Exercise description: Show all lines containing "buttons" from the data below.

**** Data records ****

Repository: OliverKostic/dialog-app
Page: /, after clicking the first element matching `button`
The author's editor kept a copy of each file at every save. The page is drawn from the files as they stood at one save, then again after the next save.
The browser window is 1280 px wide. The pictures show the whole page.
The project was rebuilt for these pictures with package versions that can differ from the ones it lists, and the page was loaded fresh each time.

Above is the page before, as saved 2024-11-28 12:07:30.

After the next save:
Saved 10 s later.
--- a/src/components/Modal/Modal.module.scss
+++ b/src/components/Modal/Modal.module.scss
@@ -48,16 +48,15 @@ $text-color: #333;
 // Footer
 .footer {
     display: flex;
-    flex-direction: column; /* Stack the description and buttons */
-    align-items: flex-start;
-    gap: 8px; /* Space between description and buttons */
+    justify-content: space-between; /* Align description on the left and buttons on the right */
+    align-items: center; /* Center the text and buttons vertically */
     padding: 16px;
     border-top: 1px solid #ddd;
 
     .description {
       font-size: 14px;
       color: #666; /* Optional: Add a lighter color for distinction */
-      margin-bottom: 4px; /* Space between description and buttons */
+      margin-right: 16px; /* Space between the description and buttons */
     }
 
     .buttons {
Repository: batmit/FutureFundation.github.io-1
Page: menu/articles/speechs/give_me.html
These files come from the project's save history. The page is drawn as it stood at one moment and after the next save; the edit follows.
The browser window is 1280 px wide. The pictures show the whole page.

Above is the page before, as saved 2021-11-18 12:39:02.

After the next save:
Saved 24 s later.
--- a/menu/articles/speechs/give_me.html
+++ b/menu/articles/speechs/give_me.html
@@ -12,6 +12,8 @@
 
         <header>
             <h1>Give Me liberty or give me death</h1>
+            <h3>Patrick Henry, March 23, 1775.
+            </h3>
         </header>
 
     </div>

****

Solution:
-    flex-direction: column; /* Stack the description and buttons */
-    gap: 8px; /* Space between description and buttons */
+    justify-content: space-between; /* Align description on the left and buttons on the right */
+    align-items: center; /* Center the text and buttons vertically */
-      margin-bottom: 4px; /* Space between description and buttons */
+      margin-right: 16px; /* Space between the description and buttons */
     .buttons {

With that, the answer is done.